Krista Colburn remembered back to the fall of her freshman year in 2004. She’d moved from Mukilteo to Los Angeles and enrolled at UCLA. She was trying to fit in to one of the nation’s best fastpitch programs. And she felt a little over her head.
“I felt homesick that entire fall,” Colburn said. “But they say as soon as you make it to Thanksgiving and you go home and catch your breath, you’re good after that. And I started to feel more comfortable.”
That showed during the spring, when Colburn won a place in the starting lineup for the Bruins and went on to help the team to second place in the Women’s College World Series, being named to the all-tournament team along the way. Colburn followed that by being named an Amateur Softball Association first-team All-American in helping the Schutt Hurricanes to the Women’s Major Nationals championship.
For her accomplishments, Colburn was chosen as The Herald’s Woman of the Year in Sports for 2005.
“Kristen came into this program with a sense of mystery, thinking ‘Can I really compete and be an impact player at this level?’ ” UCLA coach Sue Enquist said. “There were a lot of people who doubted she could come here and be successful. I’m so proud of how she came in and took the game by the horns and competed for a position, won it and sustained it. She was a huge contributor for us.”
Colburn went to UCLA, a 10-time national champion, after setting 11 school records at Kamiak and being named The Herald’s Player of the Year in 2004. Colburn won a spot in the Bruins’ lineup and stunned everyone by going 8-for-8 to start her career.
“I never expected to get all of the time I got last year,” Colburn said. “It’s nothing something that you expect as a freshman coming into UCLA. You hope for it, but you can’t expect it.”
Colburn ended up playing every day, usually in right field or left field. She hit .294 with three home runs and 20 RBI hitting near the bottom of the lineup. She was versatile enough that she also pitched three games, going 2-0 and tossing a shutout. Her highlight in a season in which the Bruins went 40-20 was getting the game-winning hit over Cal in her first College World Series game.
“My first at-bat of the World Series, my legs were shaking I was so nervous,” Colburn said. “But you look around and see that your teammates are calm and you feed off of that. As a young player, you see that your teammates aren’t nervous and realize you shouldn’t be nervous. After that, I was really relaxed.”
“There’s a perception that if you don’t come from Southern California or are not on one of the two most popular under-18 teams, you aren’t destined for greatness,” Enquist said. “But Kristen comes from a family that has the mindset of championship greatness. We saw that from her, and so that’s why I wasn’t surprised by anything she did.”
Colburn followed up her freshman year with an even better sophomore season, which just came to an end when UCLA was knocked out of the World Series by Northwestern, ending its season with a 50-9 record. Hitting second in the order as the regular right fielder, Colburn batted .283 with four triples, seven home runs and 39 RBI.

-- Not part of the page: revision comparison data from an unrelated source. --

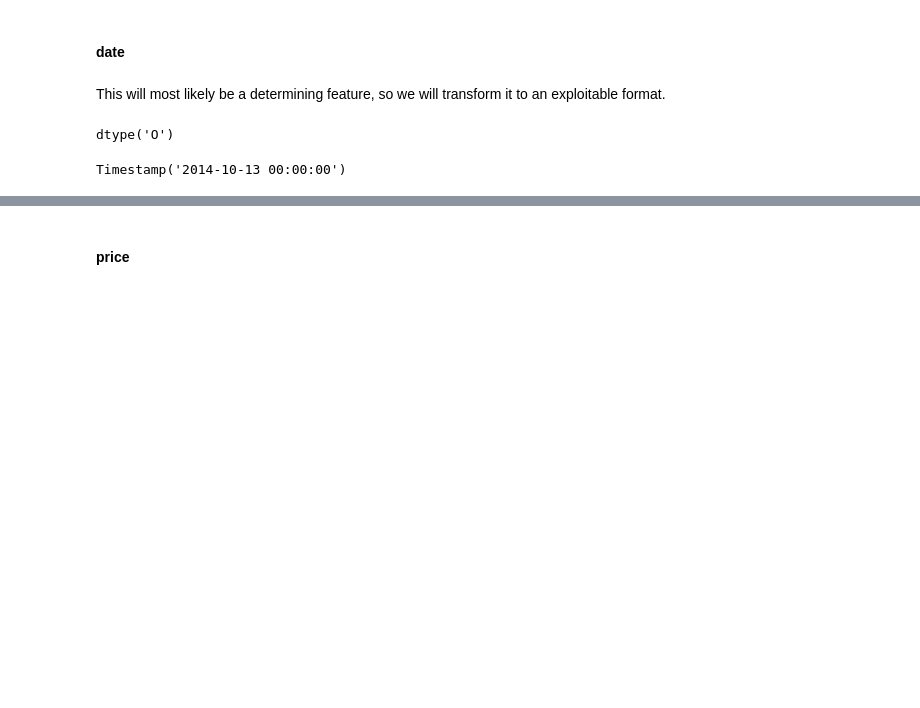
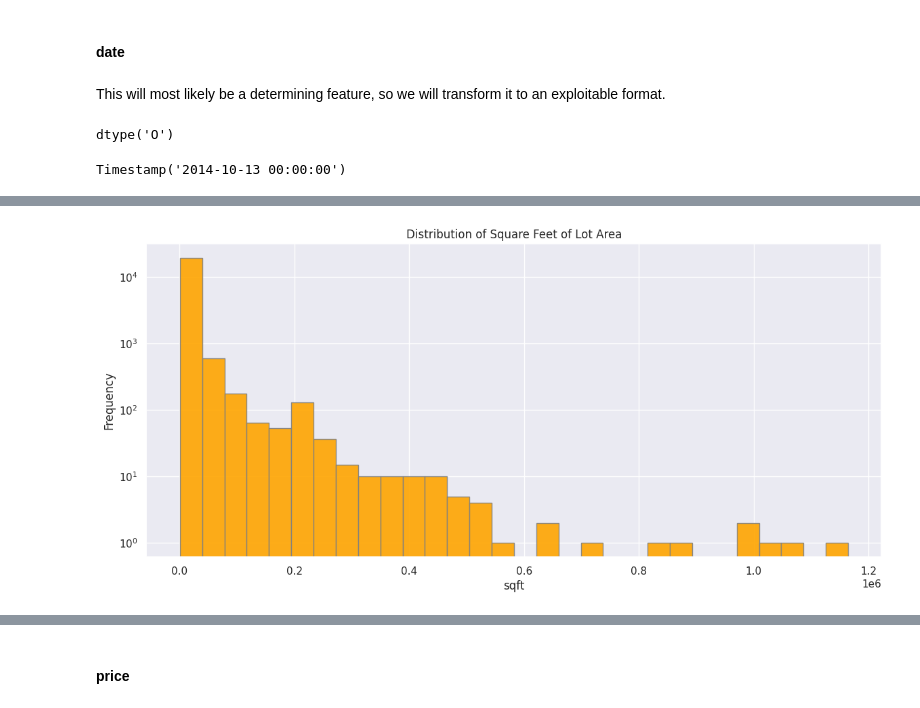
Before and after one commit to julienRactM/apartment-hunter, a Jupyter notebook: main_notebook.ipynb, the cells around one changed output, grey strips where cells are left out. Drawn from its saved outputs; the diff is of its cells as text; code cells hidden in the pictures; blank space fills up the shorter version.

```diff
--- a/main_notebook.ipynb
+++ b/main_notebook.ipynb
@@ -541,0 +619,13 @@ Timestamp('2014-10-13 00:00:00')
+# %%
+
+plt.figure(figsize=(14, 6))
+plt.hist(df['sqft_lot'], bins=30, color='orange', alpha=0.9, edgecolor='grey')
+
+plt.xlabel('sqft')
+plt.ylabel('Frequency')
+plt.yscale('log')
+plt.title('Distribution of Square Feet of Lot Area')
+
+plt.show()
+# %% [output]
+[figure, added]
```
Also changed, not shown: parts of 72 cells of this notebook, 1 other file.
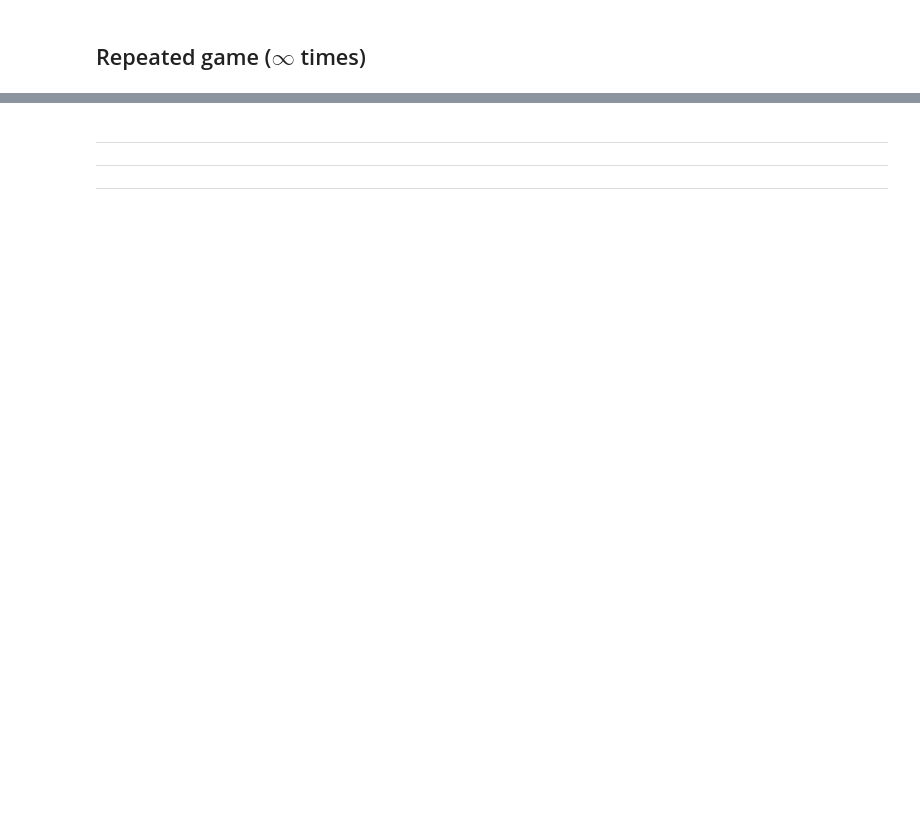
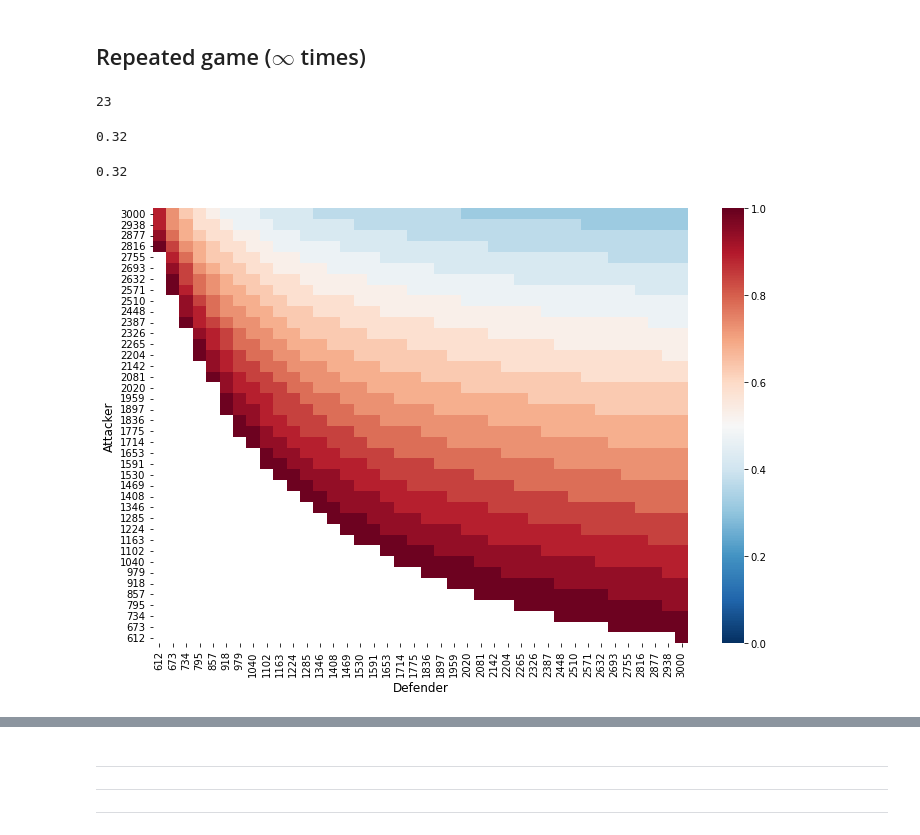
Before and after one commit to MattiaBrocco/VANET-game-theory, a Jupyter notebook: MB_attempt_1.ipynb, the cells around one changed output, grey strips where cells are left out. Cells and saved outputs as stored; diff of their text form; code cells hidden in the pictures; blank space fills up the shorter version.

```diff
--- a/MB_attempt_1.ipynb
+++ b/MB_attempt_1.ipynb
@@ -301,5 +208,8 @@ plt.show()
 # %% [markdown]
 ## Repeated game ($\infty$ times)
+# %%
+# Fix new v1 to 100
+rep_v1 = 130
 # %%
 def RepeatedGameINF(rep_inf_rates, rep_inf_taus, rep_inf_C, rep_inf_o,
                     rep_inf_g, rep_inf_v0, rep_inf_v1, rep_inf_lbd,
@@ -336,3 +297,41 @@ def RepeatedGameINF(rep_inf_rates, rep_inf_taus, rep_inf_C, rep_inf_o,
+# %%
+delta_prova = pd.DataFrame(np.array(data_delta).astype(np.float32),
+                           columns = ["Attacker", "Defender", "Delta min", "Delta max"])
+delta_prova["Attacker"] = delta_prova["Attacker"].astype(int)
+delta_prova["Defender"] = delta_prova["Defender"].astype(int)
+delta_prova["Delta min"] = delta_prova["Delta min"].apply(lambda v: v if pd.isnull(v) else np.round(v, 2))
+delta_prova["Delta max"] = delta_prova["Delta max"].apply(lambda v: v if pd.isnull(v) else np.round(v, 2))
+# %%
+delta_prova.pivot_table(index = "Attacker", columns = "Defender",
+                        values = "Delta min", aggfunc = np.nanmean).min() # per column
+
+np.argmin(delta_prova.pivot_table(index = "Attacker", columns = "Defender",
+                        values = "Delta min", aggfunc = np.nanmean).min()) # overall
+# %% [output]
+23
+# %%
+delta_prova.pivot_table(index = "Attacker", columns = "Defender",
+                        values = "Delta min", aggfunc = np.nanmean).iloc[-1, 23]
+# %% [output]
+0.32
+# %%
+delta_prova.pivot_table(index = "Attacker", columns = "Defender",
+                        values = "Delta min", aggfunc = np.nanmean).loc[3000, 2020]
+# %% [output]
+0.32
+# %%
+plt.figure(figsize = (12, 8))
+sns.heatmap(delta_prova.pivot_table(index = "Attacker", columns = "Defender",
+                                    values = "Delta min", aggfunc = np.nanmean)[::-1],
+           xticklabels = True, cmap = "RdBu_r", vmin = 0, vmax = 1)
+plt.xlabel("Defender", fontsize = 12, labelpad = 5)
+plt.ylabel("Attacker", fontsize = 12)
+
+#plt.xlim(4, 50)
+plt.show()
+#plt.savefig("./images/delta_agreement.png", dpi = 300)
+# %% [output]
+[figure, added]
 # %%
 # DEFENDER: if the outcome of the first game is not (2900, 2900) set
 #           new tau always equal to the value before in the array used
```
Also changed, not shown: parts of 24 cells of this notebook, 4 other files.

“She did a terrific job for us,” Enquist said. “I don’t know anyone who can hit inside-out better than her, and I’ve seen a lot of players. She has an incredible drive to get better every day, and that’s huge.”
“This year was easier because I knew the drill, I knew how to handle my time better,” said Colburn, who is also excelling academically. “I was counted on a lot more, and I embraced that. I’m having a great time with the whole experience.”